Born in 1928 and starting out as a critic, Rivette has been among the last guardians of Nouvelle Vague, or the French New Wave, ever since his 1960 debut.
Starting today, Seoul Art Cinema presents 13 films spanning the director’s decades-long career over 10 days.
But don’t worry, the movies being screened do not have that monstrous length, remaining viewer-friendly for a Rivette film. Being shown with English subtitles are “La Belle Noiseuse” (The Beautiful Troublemaker, 1991), “Haut Bas Fragile” (Up, Down, Fragile, 1996) and “Secret Defense” (1998).
Rivette received rather belated acclaim as a director, yet his auteurist attitude of bringing stage drama, literature and cinema together on the silver screen never flagged.
Making the most of such a diversity of genres, Rivette’s films also feature an interplay of reality and fantasy.

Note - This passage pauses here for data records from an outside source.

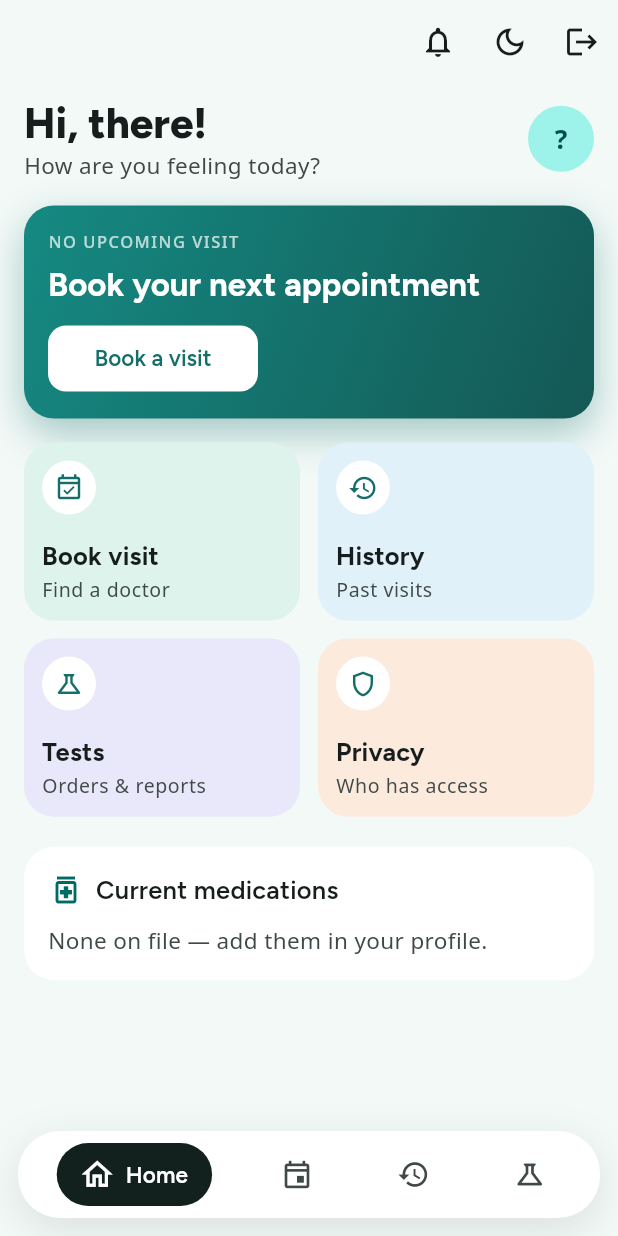
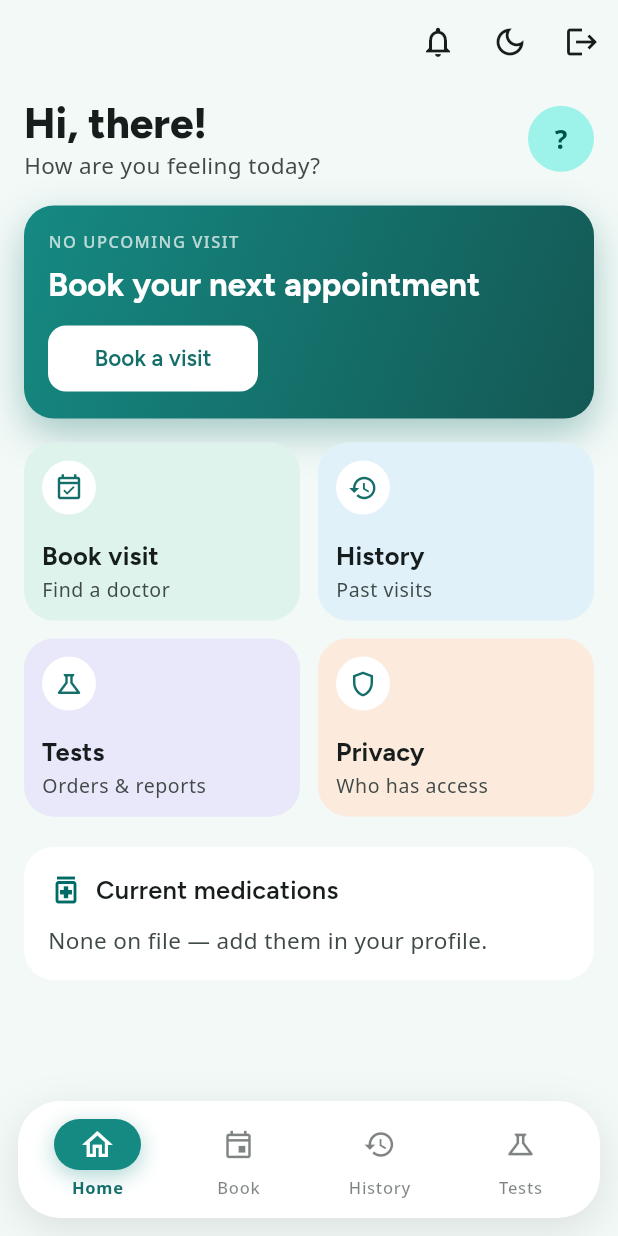
Before and after one commit to MoDataEngineer/carebridge, a Flutter app: the PatientHomeScreen screen opened by its route, on a phone screen of 412 x 824 dp. Run offline on Flutter 3.47's test engine with Material 3 defaults, Android fonts, the phone set to English and light mode, and no system bars; our stand-ins replace file_picker, flutter_dotenv, flutter_riverpod, go_router, google_fonts, image_picker and 5 more; missing offline and left inert: dart:js_interop, dart:ui_web, mobile_scanner, pdfx; accounts and stored records are empty.

Commit message:
polish: teal, fully-labelled bottom nav (fixes invisible Home icon)
The dark-ink pill read as dated against the mint/teal theme, and the first
item's icon wasn't painting (tappable but invisible). Redesign the custom
PillNavBar: equal-width Expanded items, every destination shows icon + label
(so none can be invisible), and the active one is a teal brand pill with a
white icon, soft glow and scale-pop. On-brand, modern, and Home is now clearly
visible on every tab (verified live).

Co-Authored-By: Claude Opus 4.8 <noreply@anthropic.com>

```diff
--- a/app/lib/shared/widgets/pill_nav_bar.dart
+++ b/app/lib/shared/widgets/pill_nav_bar.dart
@@ -9,14 +9,14 @@ class PillNavItem {
   final String label;
 }
 
-/// The app's floating bottom navigation — a rounded white bar where the active
-/// destination is a dark ink pill holding its icon + label (prototype look).
+/// The app's floating bottom navigation — a rounded white bar. Every
+/// destination shows an icon + label (so none can be "invisible"); the active
+/// one gets a teal brand pill behind its icon with a soft glow and a scale-pop,
+/// tying the nav into the mint/teal theme.
 ///
-/// This is a hand-rolled Row (not Material's [NavigationBar]) on purpose: the
-/// stock NavigationBar, wrapped in the floating rounded clip, intermittently
-/// dropped the first destination when a later tab was selected. A plain Row can
-/// never lose an item, and it gives us the exact horizontal-pill selection the
-/// prototype shows, with a subtle scale-pop on the active icon.
+/// Hand-rolled (not Material's [NavigationBar]) on purpose: the stock bar,
+/// wrapped in the floating rounded clip, intermittently failed to paint the
+/// first destination. A plain Row renders every child, every time.
 class PillNavBar extends StatelessWidget {
   const PillNavBar({
     super.key,
@@ -50,15 +50,16 @@ class PillNavBar extends StatelessWidget {
               ),
             ],
           ),
-          padding: const EdgeInsets.symmetric(horizontal: 8, vertical: 8),
+          padding: const EdgeInsets.symmetric(horizontal: 6, vertical: 8),
           child: Row(
-            mainAxisAlignment: MainAxisAlignment.spaceAround,
             children: [
               for (var i = 0; i < items.length; i++)
-                _NavItem(
+                Expanded(
+                  child: _NavItem(
                     item: items[i],
                     selected: i == currentIndex,
                     onTap: () => onTap(i),
+                  ),
                 ),
             ],
           ),
@@ -82,39 +83,57 @@ class _NavItem extends StatelessWidget {
   @override
   Widget build(BuildContext context) {
     final scheme = Theme.of(context).colorScheme;
-    final label = Theme.of(context).textTheme.labelLarge;
+    // Guaranteed-visible resting colour (medium slate on the white bar).
+    final rest = scheme.onSurface.withValues(alpha: 0.55);
+
     return InkWell(
       onTap: onTap,
-      borderRadius: BorderRadius.circular(999),
-      child: AnimatedContainer(
+      borderRadius: BorderRadius.circular(20),
+      child: Padding(
+        padding: const EdgeInsets.symmetric(vertical: 4),
+        child: Column(
+          mainAxisSize: MainAxisSize.min,
+          children: [
+            AnimatedContainer(
               duration: AppMotion.normal,
               curve: Curves.easeOut,
-        padding: selected
-            ? const EdgeInsets.symmetric(horizontal: 16, vertical: 10)
-            : const EdgeInsets.all(10),
+              padding:
+                  const EdgeInsets.symmetric(horizontal: 18, vertical: 6),
               decoration: BoxDecoration(
-          color: selected ? AppColors.ink : Colors.transparent,
+                color: selected ? AppColors.brand600 : Colors.transparent,
                 borderRadius: BorderRadius.circular(999),
+                boxShadow: selected
+                    ? [
+                        BoxShadow(
+                          color: AppColors.brand600.withValues(alpha: 0.35),
+                          blurRadius: 12,
+                          offset: const Offset(0, 4),
                         ),
-        child: Row(
-          mainAxisSize: MainAxisSize.min,
-          children: [
-            AnimatedScale(
-              scale: selected ? 1.12 : 1.0,
+                      ]
+                    : null,
+              ),
+              child: AnimatedScale(
+                scale: selected ? 1.1 : 1.0,
                 duration: AppMotion.normal,
                 curve: Curves.easeOut,
                 child: Icon(
                   item.icon,
                   size: 22,
-                color: selected ? Colors.white : scheme.onSurfaceVariant,
+                  color: selected ? Colors.white : rest,
                 ),
               ),
-            if (selected) ...[
-              const SizedBox(width: 8),
-              Text(item.label,
-                  style: label?.copyWith(
-                      color: Colors.white, fontWeight: FontWeight.w600)),
-            ],
+            ),
+            const SizedBox(height: 4),
+            Text(
+              item.label,
+              maxLines: 1,
+              overflow: TextOverflow.ellipsis,
+              style: Theme.of(context).textTheme.labelSmall?.copyWith(
+                    fontSize: 11,
+                    color: selected ? AppColors.brand700 : rest,
+                    fontWeight: selected ? FontWeight.w700 : FontWeight.w500,
+                  ),
+            ),
           ],
         ),
       ),
```
Lines whose indentation alone changed are shown as unchanged.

Arguably the most critically acclaimed and most commercially successful Rivette film is “The Beautiful Troublemaker,” released in Korea as “The Nude Model,” which earned the Grand Prize at the Cannes International Film Festival.
The camera tenaciously follows a frustrated painter obsessed with producing a masterpiece, who cautiously resumes taking up his brush after meeting an attractive young woman.
Another English-subtitled film, “Up, Down, Fragile,” with the Korean title “Hide-and-Seek in Paris,” is an interesting musical, telling the story of three women, their loves, secrets and lives.
Another Rivette must-see is “Celine et Jule Vont en Bateau” (Celine and Julie Go Boating, 1974) in which Rivette creates a cute little fantasy, mingled with reality, as the two lead characters start out as strangers yet end up slowly finding a connection.
Unlimited in the pursuit of genres, Rivette also directed a thriller, “Secret Defense,” in which a modern-day transformation of the Electra complex is given a sophisticated touch.
Rivette’s recent works like “Va Savoire” (Who Knows?) are also included in Seoul Art Cinema’s first 2005 treat for cinephiles.
by Chun Su-jin
Each screening is offered at 6,000 won ($5). Seoul Art Cinema is best reached from Anguk Station, subway line No. 3, exit No. 1. For more information, call (02) 3272-8707.